I have a few complaints with a couple cast choices, but for now I'm going to reserve judgment on them. Hopefully they'll do better or be more to my liking upon second or third viewing. If not...well, then I'll slam them. In the meantime, I'll voice complaint with that stupid twat sitting a few seats over that saw it necessary to fucking sing/hum along with most of the first act. How can anyone be so fucking inconsiderate? I was joking with Jenni about getting her a little drunk so she'd stand up and start singing along in loud, drunken fashion with the performers, but... I think that's even worse than a cell phone going off. Not by much, since I fucking loathe people who don't turn off their cell phones in movie theaters or at operas and such. (As I told Jenni, I find that lack of common sense and decency so offensive I would fucking stab my own date if her cell phone went off during a show. Heh. She made sure to leave her phone in the car.) But to fucking sing and hum along? I paid $75 a ticket to listen to the professionals sing, you stupid cunt, so shut your fucking hole or go the hell home and sing while you're washing dishes. God! Is it any wonder I can't stand people?

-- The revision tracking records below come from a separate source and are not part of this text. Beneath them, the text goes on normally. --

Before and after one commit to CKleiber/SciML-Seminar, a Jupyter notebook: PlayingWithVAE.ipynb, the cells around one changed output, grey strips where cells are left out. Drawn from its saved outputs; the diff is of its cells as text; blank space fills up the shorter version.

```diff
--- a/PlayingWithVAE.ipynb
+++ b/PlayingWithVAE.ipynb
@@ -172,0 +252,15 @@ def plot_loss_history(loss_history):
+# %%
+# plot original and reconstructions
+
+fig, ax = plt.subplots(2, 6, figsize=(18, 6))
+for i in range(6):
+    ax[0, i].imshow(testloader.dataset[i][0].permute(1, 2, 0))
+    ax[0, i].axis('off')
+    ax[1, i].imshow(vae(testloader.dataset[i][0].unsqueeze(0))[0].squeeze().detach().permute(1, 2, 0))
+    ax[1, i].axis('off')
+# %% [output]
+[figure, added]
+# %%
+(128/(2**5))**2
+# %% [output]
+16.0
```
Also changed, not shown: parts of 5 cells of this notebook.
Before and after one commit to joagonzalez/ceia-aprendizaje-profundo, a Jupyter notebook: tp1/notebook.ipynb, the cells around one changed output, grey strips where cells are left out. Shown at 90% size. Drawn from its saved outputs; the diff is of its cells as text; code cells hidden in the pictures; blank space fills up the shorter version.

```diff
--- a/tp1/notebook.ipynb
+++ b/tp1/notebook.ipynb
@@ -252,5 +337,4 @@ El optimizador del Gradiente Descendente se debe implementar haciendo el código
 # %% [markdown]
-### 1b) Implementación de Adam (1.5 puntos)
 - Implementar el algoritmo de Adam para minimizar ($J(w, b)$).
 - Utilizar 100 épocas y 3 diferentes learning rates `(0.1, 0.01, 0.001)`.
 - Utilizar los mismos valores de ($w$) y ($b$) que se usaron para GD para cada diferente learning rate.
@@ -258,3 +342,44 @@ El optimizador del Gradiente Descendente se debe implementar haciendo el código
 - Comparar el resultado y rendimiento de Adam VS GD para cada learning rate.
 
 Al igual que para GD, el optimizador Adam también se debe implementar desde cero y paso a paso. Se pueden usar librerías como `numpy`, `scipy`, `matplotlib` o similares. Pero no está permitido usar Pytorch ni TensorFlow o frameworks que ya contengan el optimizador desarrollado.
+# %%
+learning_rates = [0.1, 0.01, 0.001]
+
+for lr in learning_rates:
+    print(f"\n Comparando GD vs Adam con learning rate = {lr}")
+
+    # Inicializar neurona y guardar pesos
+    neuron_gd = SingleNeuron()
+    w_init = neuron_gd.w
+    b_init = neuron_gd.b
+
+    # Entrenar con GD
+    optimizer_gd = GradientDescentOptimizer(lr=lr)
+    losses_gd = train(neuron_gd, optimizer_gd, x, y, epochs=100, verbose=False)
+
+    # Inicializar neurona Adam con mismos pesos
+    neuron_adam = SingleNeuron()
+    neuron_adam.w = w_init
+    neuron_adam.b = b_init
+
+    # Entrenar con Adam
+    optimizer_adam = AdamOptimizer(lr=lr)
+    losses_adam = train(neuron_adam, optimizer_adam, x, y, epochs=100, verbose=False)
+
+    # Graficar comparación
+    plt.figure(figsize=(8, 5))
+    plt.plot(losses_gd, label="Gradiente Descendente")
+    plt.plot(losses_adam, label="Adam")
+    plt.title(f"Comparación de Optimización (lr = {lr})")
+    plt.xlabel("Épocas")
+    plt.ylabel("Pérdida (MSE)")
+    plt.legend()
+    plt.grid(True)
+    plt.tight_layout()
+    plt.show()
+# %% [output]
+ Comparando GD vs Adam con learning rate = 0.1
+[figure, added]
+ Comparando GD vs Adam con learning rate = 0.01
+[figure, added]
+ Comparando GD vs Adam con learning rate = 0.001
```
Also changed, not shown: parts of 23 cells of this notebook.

So, minor annoyances aside, it was great to get away for those few days and see some people I sorely missed, though I didn't realize how much until I had to leave them all again. I'll need to get to Orlando more often. That's all there is to it.